[What is needed] Wherever the word "above" shows up in the data, report the line it sits in.

*** Data provided Section Begins ***

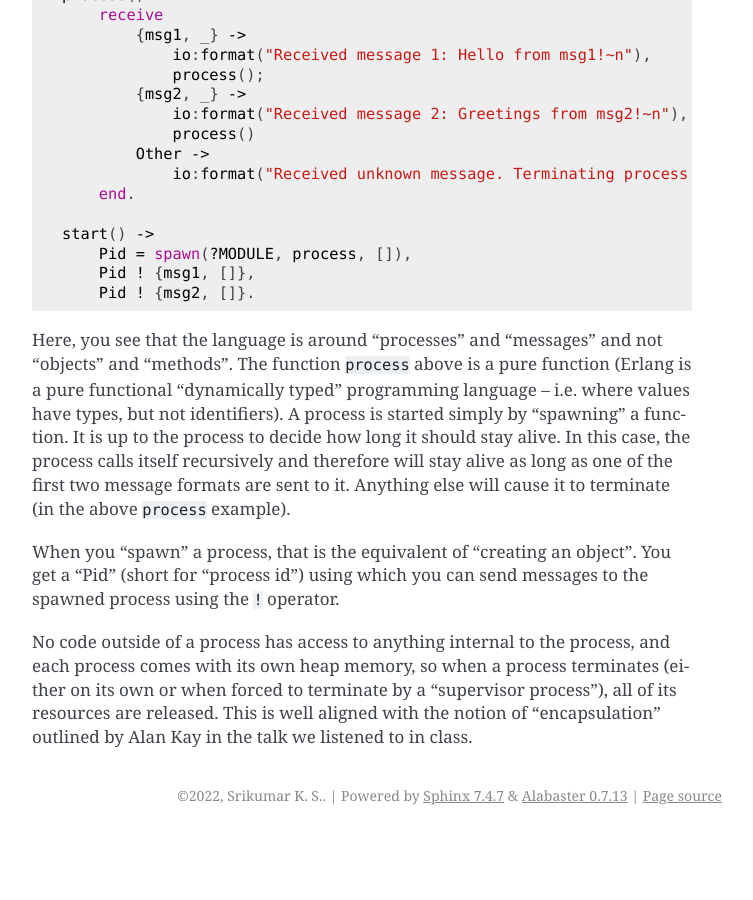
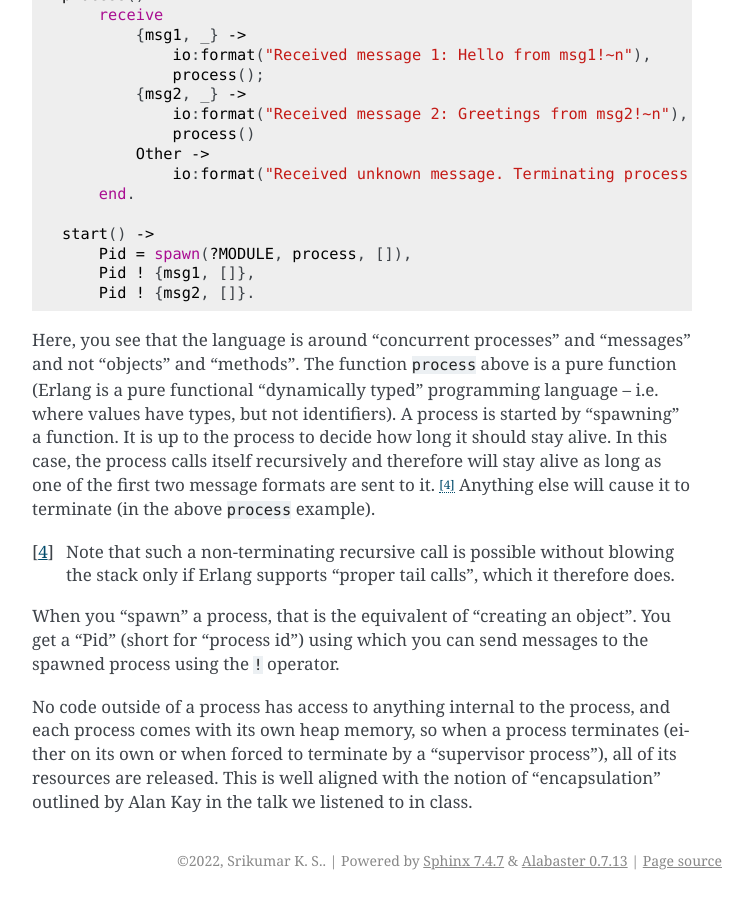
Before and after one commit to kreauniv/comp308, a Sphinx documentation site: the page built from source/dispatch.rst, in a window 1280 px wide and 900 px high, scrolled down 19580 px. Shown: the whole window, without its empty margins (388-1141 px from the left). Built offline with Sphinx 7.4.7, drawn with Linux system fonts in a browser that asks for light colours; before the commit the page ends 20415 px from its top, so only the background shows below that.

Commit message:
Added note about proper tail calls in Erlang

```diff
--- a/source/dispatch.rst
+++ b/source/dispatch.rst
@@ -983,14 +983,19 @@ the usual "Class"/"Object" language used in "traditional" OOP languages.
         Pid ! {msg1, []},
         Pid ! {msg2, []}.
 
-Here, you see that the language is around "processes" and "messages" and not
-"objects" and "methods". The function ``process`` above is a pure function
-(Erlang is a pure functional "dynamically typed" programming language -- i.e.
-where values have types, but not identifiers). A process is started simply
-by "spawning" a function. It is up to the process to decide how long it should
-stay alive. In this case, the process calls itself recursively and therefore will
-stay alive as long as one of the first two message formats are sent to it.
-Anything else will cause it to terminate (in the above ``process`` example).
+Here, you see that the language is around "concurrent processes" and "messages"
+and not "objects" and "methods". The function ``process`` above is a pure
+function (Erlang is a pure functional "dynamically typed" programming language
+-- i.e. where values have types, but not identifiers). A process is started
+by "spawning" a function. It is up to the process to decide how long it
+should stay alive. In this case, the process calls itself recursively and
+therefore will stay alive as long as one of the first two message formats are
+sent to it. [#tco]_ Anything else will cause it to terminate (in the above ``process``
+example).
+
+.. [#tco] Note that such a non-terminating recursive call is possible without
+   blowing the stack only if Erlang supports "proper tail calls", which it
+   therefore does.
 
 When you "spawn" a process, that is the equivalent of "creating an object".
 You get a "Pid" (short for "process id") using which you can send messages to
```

*** Data provided Section Ends ***

[Answer to the problem]
-"objects" and "methods". The function ``process`` above is a pure function
-Anything else will cause it to terminate (in the above ``process`` example).
+and not "objects" and "methods". The function ``process`` above is a pure
+sent to it. [#tco]_ Anything else will cause it to terminate (in the above ``process``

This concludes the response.